Carbon DIoxide, CO2, or Super-Gas?

Wright Brothers is a trusted supplier of carbon dioxide to Cincinnati and surrounding areas.

Many people outside the industrial gas industry are familiar with carbon dioxide, CO2, as the carbonation in certain beverages and as the chemical in fire extinguishers. However, so many different forms of CO2 are employed in the industrial gas industry that it is one of the most versatile gases on the market

Brief History

CO2 was discovered in the early 1600’s as the off gas of burning wood by Jan Baptista von Helmont, a scientist in Finland. In the mid 1700’s a chemist in England, Joseph Priestly, found that mixing water and CO2 being expended from a fermentation process created sparkling water which altered the water’s taste and was the driving force behind the start of the soft drink industry.

One of the characteristics of the gas that was unconvered was its ability to be easily liquefied. This resulted in it becoming the first commercial industrial gas to be supplied as a packaged gas. Eventually, after learning more about the gas, CO2 became the only gas offered and utlizied in all three of its phases – gas, liquid and solid.


For those involved in the gas industry, CO2 is most commonly associated with welding as a shielding gas and as a refrigerant in the food industry. Other characteristics make it unique as well .

The best example is when after making contact with water, CO2 forms carbonic acid. Although it is not a very powerful acid, it is an acid nonetheless and has the ability to modify the pH in certain applications where the pH is an important system parameter. This is the case in different industries such as paper production, textiles, and water treatment processes. One more plus is that carbonic acid is not stored as an acid (such as sulfuric or hydrochloric acids). As mentioned, the CO2 needs water to create the acid so it remains CO2 until needed and is not considered dangerous like several acids.

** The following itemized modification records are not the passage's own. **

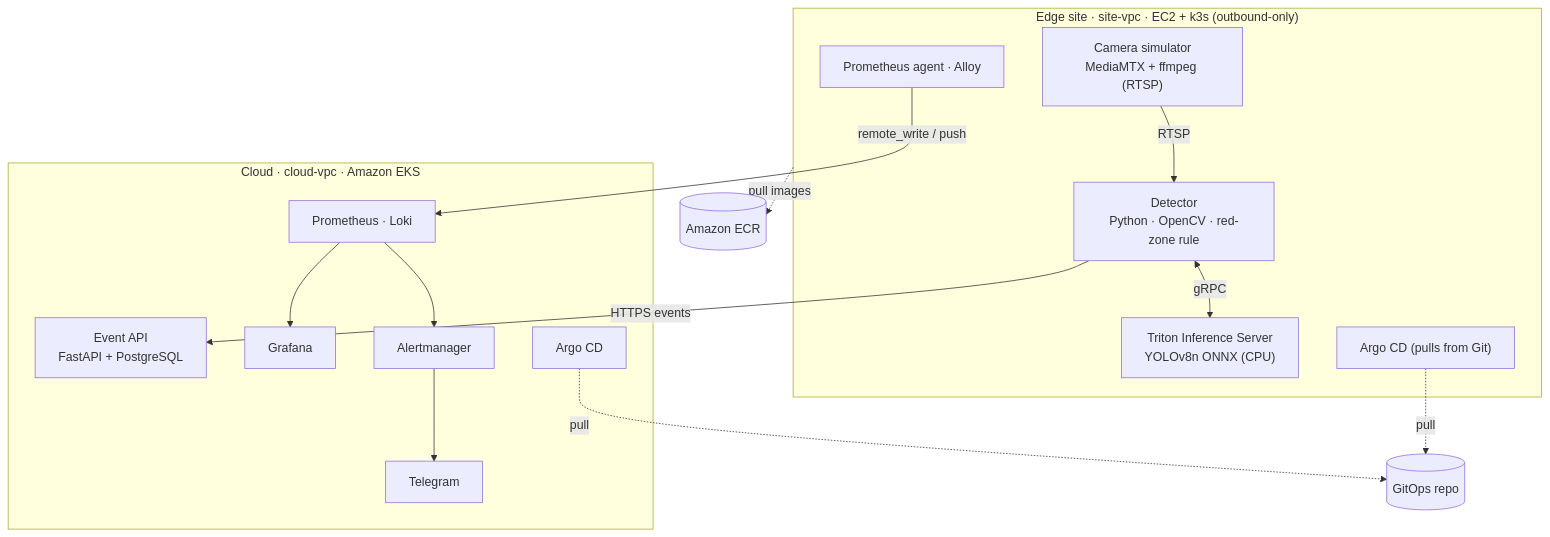
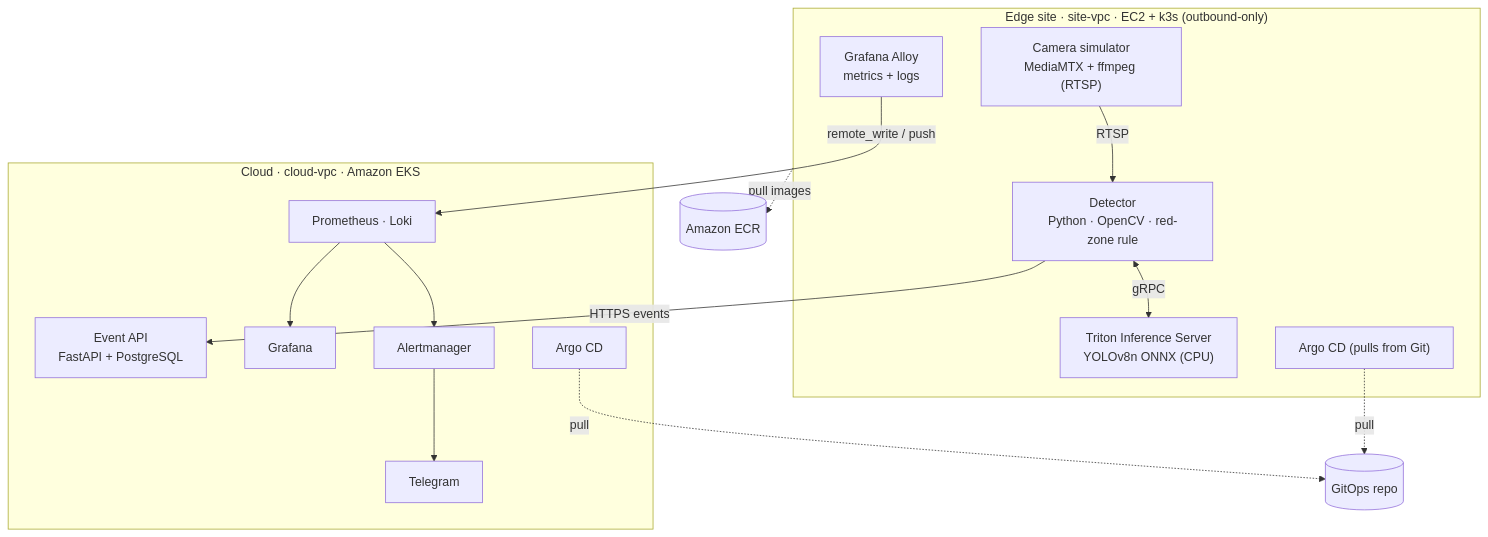
Before and after one commit to HuanNguyen09/minieyes: the first of 2 diagrams in README.md, drawn with Mermaid. The commit also changed other lines of this file and 2 other files, not shown here.

````diff
--- a/README.md
+++ b/README.md
@@ -18,25 +18,25 @@
 ```mermaid
 flowchart TB
   subgraph EDGE["Edge site · site-vpc · EC2 + k3s (outbound-only)"]
     CAM["Camera simulator<br/>MediaMTX + ffmpeg (RTSP)"] -->|RTSP| DET["Detector<br/>Python · OpenCV · red-zone rule"]
     DET <-->|gRPC| TRI["Triton Inference Server<br/>YOLOv8n ONNX (CPU)"]
-    AGT["Prometheus agent · Alloy"]
+    AGT["Grafana Alloy<br/>metrics + logs"]
     ARGOE["Argo CD (pulls from Git)"]
   end
 
   subgraph CLOUD["Cloud · cloud-vpc · Amazon EKS"]
     API["Event API<br/>FastAPI + PostgreSQL"]
     PROM["Prometheus · Loki"] --> GRAF["Grafana"]
     PROM --> AM["Alertmanager"] --> TG["Telegram"]
     ARGOC["Argo CD"]
   end
 
   ECR[("Amazon ECR")]
   GIT[("GitOps repo")]
 
   DET -->|HTTPS events| API
   AGT -->|remote_write / push| PROM
   ARGOE -. pull .-> GIT
   ARGOC -. pull .-> GIT
   EDGE -. pull images .-> ECR
 ```
````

CO2 is stored as a liquid regardless of the container. The pressure in an uninsulated CO2 cylinder is approximately around 800 psig depending on the surrounding temperature. The outcome of this is that any application using liquid CO2 must be under pressure. Employees in the oil industry are aware of CO2 replacing water in enhanced oil recovery (EOR) where the liquid is combined with sand or sand like substance (proppant) and pumped down an oil well to recover oil that has been trapped between layers of rock. EOR is a blanket term to describe different applications but the most frequent is fracking. Here a propant is pushed into rocks rich with oil with the use of man-made devices. This leads to the fracture of the rock and the subsequent release of the oil inside of it. When CO2 is used instead of water, its natural expansion of volume from liquid to gas helps enlarge the fissure and recover an additional amount of oil.

It’s not common knowledge that liquid CO2 is also used in the dry cleaning industry. In a specific high pressure washer, liquid CO2 is introduced with a stain remover. The laundry is treated as in a regular washing machine applying turbulence to clean the wash. When the cycle is done, the dirt, grime and stain remover are separated from the liquid CO2. The liquid CO2 is then extracted for reuse and the clean clothes are removed and has remained dry since there was no water utilized in the process.

Every chemical (element or compound) has a state in which the three phases (gas, liquid and solid) have the same qualities and is reached through modification of temperature and pressure; this is referred to as the supercritical state. The supercritical state of CO2 can be generated in a uniquely designed processor. The fluid phase of supercritical CO2 is an exceptional solvent and is used to extract fragrances and color from flowers and plants. The process is, of course, performed under high pressure and requires highly specialized equipment.


Solid CO2 or dry ice is utilized applied in many different ways as a coolant. When liquid CO2 is transported through a high pressure line and passed through special nozzles, it instantly becomes CO2 snow and is used in the refrigeration or freezing of food. Dry ice pellets can be used in plae of regular ice in bins that hold perishables for long road transportation.

Dry ice in very small form is (about the size of a grain of rice) employed as an abrasive to eliminate coating on surfaces without hurting the surface itself by shooting the rice size pellets through a blasting lance. This is popular in the aircraft industry where an airplane’s body has to maintain its integrity and cannot tolerate any damage that would occur with sand blasting. This is also advantageous because is that the removed coating does not require separating from the abrasive as the pellets sublimate to CO2 gas leading to a cleanup that is quite easy.

Referring to CO2 as a super-gas may be debatable, but it is certainly the most versatile element available in the industrial gas market.

For more information on how you can get carbon dioxide in Cincinnati for any of your specialty gas operations, call Wright Brothers at 800-637-2222 or at

John Segura, PE

About the Author

John Segura is a licensed Professional Engineer and a well-rounded executive in the industrial gas world. He has been in the industry for over 30 years and is experienced in marketing, sales, and operations at both domestic and international levels. Segura has been a leader to several teams of technicians and engineers through his work as an R&D manager for dominant gas companies. His work lead him to running the marketing efforts of technology worldwide industrial gas suppliers. Now, he acts as an industry consultant on the business specializing in operations, applications and marketing.